Now the Agency’s SciSpacE team has called in ESA’s Concurrent Design Facility – a multimedia facility enabling expert teams to perform initial evaluations of proposed future missions – to assess the advantages of human hibernation for a trip to a neighbouring planet, such as Mars.

Read more at: ESA


ESA Ministerial Preview: Building The Pillars For Europe’s Future In Space

In a conference room at the Washington Convention Center, site of the 70th International Astronautical Congress, Jan Woerner slouches a bit in his chair. As director general of the European Space Agency, IAC is one of the busiest weeks of the year, his schedule filled with appearances in conference sessions and meetings with other space agencies. The interview he’s sitting down for, at least, is in the home stretch of the conference, with the end of the week in sight.

Read more at: Spacenews

U.S. Space Command Eager To Hand Over Space Traffic Duties To Commerce Department

Military space operators at Vandenberg Air Force Base, California, are working with the Department of Commerce to help ease the transfer of space traffic management responsibilities, Maj. Gen. Stephen Whiting said Nov. 15.

“We’re eager for that to happen,” Whiting said at a Mitchell Institute event on Capitol Hill.

Whiting is the commander of the 14th Air Force and the Combined Force Space Component Command under U.S. Space Command.

Read more at: Spacenews

The US Congress Needs Facts, Not Hyperbole, on China’s Space Program

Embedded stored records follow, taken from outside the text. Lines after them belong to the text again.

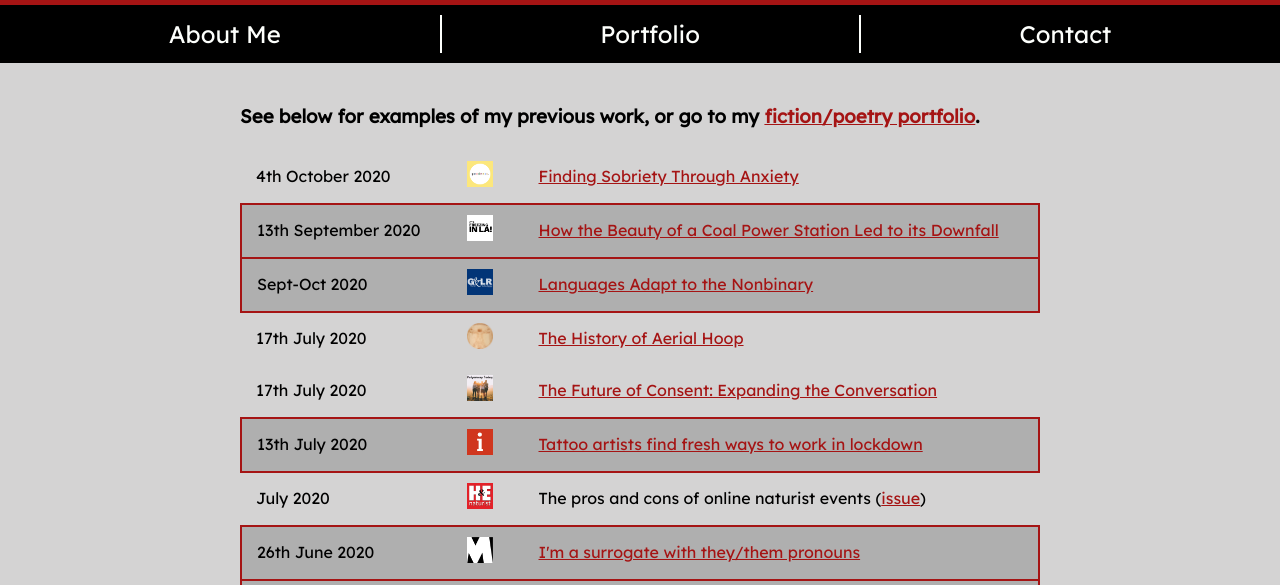
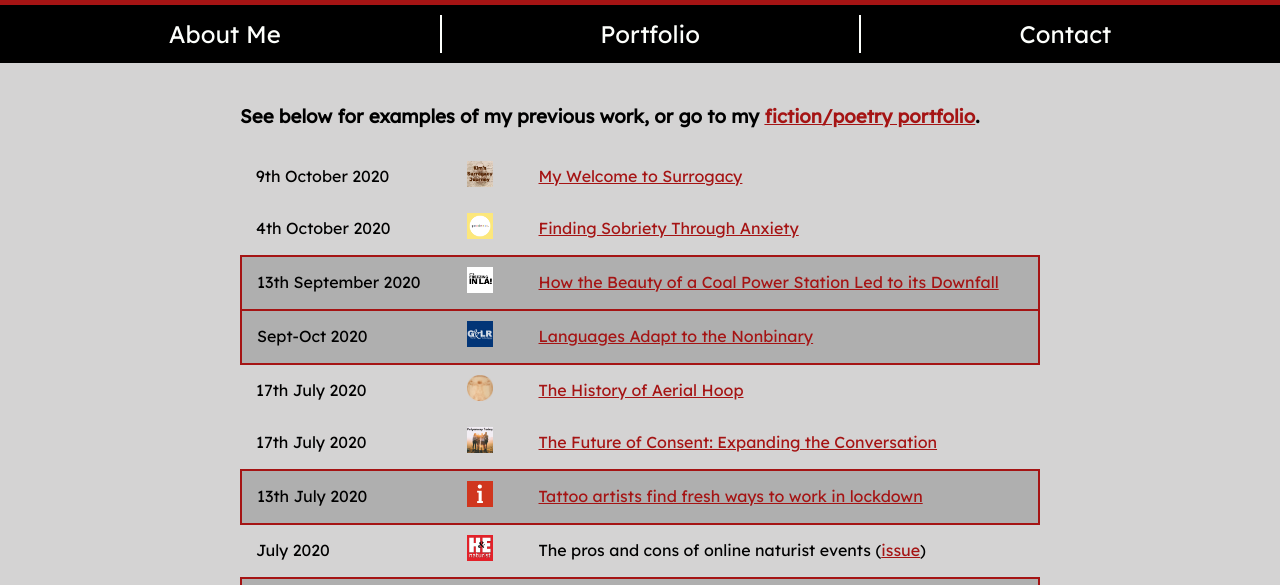
Before and after one commit to kbarrett/kbarrett.github.io, a plain HTML site: page portfolio.html in a window 1280 px wide. Shown: the part 194-779 px from the top of the page. Drawn offline with Linux system fonts and the light colour scheme.

Commit message:
Add "My Welcome to Surrogacy" to portfolio.

```diff
--- a/portfolio.html
+++ b/portfolio.html
@@ -23,6 +23,17 @@
         <div class="contents">
             <h3>See below for examples of my previous work, or go to my <a href="./fiction-portfolio.html">fiction/poetry portfolio</a>.</h3>
             <table class="portfolio_table">
+                <tr>
+                    <td class="portfolio_date">9th October 2020</td>
+                    <td>
+                        <img class="portfolio_source_image" src="./images/kims_surrogacy_journey.jpg" title="Kim's Surrogacy Journey" />
+                    </td>
+                    <td>
+                        <a href="https://medium.com/kims-surrogacy-journey/my-welcome-to-surrogacy-75c0eb310301?source=friends_link&sk=7fee76de63ae9151fe354a3cdd52db6e">
+                            My Welcome to Surrogacy
+                        </a>
+                    </td>
+                </tr>
                 <tr>
                     <td class="portfolio_date">4th October 2020</td>
                     <td>
```
Also changed, not shown: images/kims_surrogacy_journey.jpg (added).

A recent report from the United States Economic and Security Review Commission (USCC) contains alarming language about China’s space program. The first paragraph of the relevant section includes a sentence that demonstrates why no one, especially the U.S. Congress, should take the commission or its recommendations seriously.

In an effort to call attention to the rate of Chinese progress, the commission warns, ”If plans hold to launch its first long-term space station module in 2020, it [China] will have matched the United States’ nearly 40-year progression from first human spaceflight to first space station module in less than 20 years.”

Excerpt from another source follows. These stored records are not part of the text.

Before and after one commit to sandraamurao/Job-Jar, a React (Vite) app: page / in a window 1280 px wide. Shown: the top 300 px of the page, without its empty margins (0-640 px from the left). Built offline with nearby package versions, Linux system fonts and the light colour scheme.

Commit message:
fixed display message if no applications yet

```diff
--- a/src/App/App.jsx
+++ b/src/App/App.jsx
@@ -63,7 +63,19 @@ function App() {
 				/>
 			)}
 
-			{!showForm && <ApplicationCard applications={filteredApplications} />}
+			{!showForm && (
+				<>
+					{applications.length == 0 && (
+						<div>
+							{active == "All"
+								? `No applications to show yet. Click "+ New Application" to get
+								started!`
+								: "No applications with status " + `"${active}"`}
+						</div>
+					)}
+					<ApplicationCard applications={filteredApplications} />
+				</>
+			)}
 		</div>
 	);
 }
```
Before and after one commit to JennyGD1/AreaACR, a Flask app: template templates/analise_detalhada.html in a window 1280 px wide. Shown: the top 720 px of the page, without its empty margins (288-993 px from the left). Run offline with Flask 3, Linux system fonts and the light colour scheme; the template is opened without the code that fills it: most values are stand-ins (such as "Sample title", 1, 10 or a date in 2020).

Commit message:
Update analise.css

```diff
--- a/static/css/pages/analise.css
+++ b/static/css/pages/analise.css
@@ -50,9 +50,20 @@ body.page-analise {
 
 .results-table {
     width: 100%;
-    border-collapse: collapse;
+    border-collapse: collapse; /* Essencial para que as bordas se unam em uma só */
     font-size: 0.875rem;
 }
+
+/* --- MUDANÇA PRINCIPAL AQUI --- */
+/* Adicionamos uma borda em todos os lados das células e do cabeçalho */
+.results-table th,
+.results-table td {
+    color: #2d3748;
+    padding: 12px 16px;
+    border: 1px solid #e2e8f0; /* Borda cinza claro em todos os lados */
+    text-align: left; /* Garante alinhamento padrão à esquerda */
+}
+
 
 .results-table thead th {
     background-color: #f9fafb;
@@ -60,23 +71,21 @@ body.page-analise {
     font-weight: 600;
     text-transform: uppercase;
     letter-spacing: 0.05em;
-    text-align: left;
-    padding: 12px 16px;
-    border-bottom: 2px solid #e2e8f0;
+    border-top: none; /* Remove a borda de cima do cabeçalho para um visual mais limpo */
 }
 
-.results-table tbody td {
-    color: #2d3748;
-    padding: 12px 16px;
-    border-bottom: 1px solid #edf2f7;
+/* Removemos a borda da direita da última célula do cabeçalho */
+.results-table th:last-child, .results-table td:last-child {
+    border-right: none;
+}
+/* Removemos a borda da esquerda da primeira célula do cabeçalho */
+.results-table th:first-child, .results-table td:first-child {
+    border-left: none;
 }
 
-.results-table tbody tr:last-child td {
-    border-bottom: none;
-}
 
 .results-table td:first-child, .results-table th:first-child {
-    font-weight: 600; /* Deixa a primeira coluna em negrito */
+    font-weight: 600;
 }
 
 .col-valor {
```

Read more at: Diplomat


Full GAO Decision Explains Rulings on Blue Origin’s Protest of AF Launch RFP

The Government Accountability Office (GAO) today released the full text of its decision on Blue Origin’s protest of the Air Force’s procurement of launch services for contracts to be awarded beginning next year.  A letter summarizing the decision was released on Monday, but the full report goes into more detail about why GAO sustained one part of the protest, but denied others.

The Air Force issued a Request for Proposals (RFP) on May 3, 2019 for the Phase 2 Launch Service Procurement, part of its phased acquisition of launch services for the next decade.

Read more at: Spacepolicy online

Raymond Urges NATO Space Ops; Europeans Fear Offensive Missions

Gen. Jay Raymond, head of Space Command, is urging NATO allies to move beyond traditional information sharing to providing capabilities together with the United States for joint space operations.

“I really would like to get these partnership to be more than just data sharing partnerships and really move towards mission sharing,” Raymond told the Center for Strategic and International Studies (CSIS) today. “We’re stronger together,” he added.

Read more at: Breaking defense


Russia Cracks Down On Spaceport Mega-Project Mired In Corruption

The Kremlin has launched a crackdown over a spaceport project that was supposed to be the jewel of Russia’s space programme but has become mired in corruption costing more than $170m (£132m), with investigations alleging blatant theft and illegal enrichment by officials and contractors.

As state investigators have opened new criminal cases, the project has also become the target of Russia’s opposition, with the corruption whistleblower Alexei Navalny releasing an investigation into land and cars acquired by the head of Roscosmos, Russia’s space agency.

Read more at: Guardian

11th IAASS conference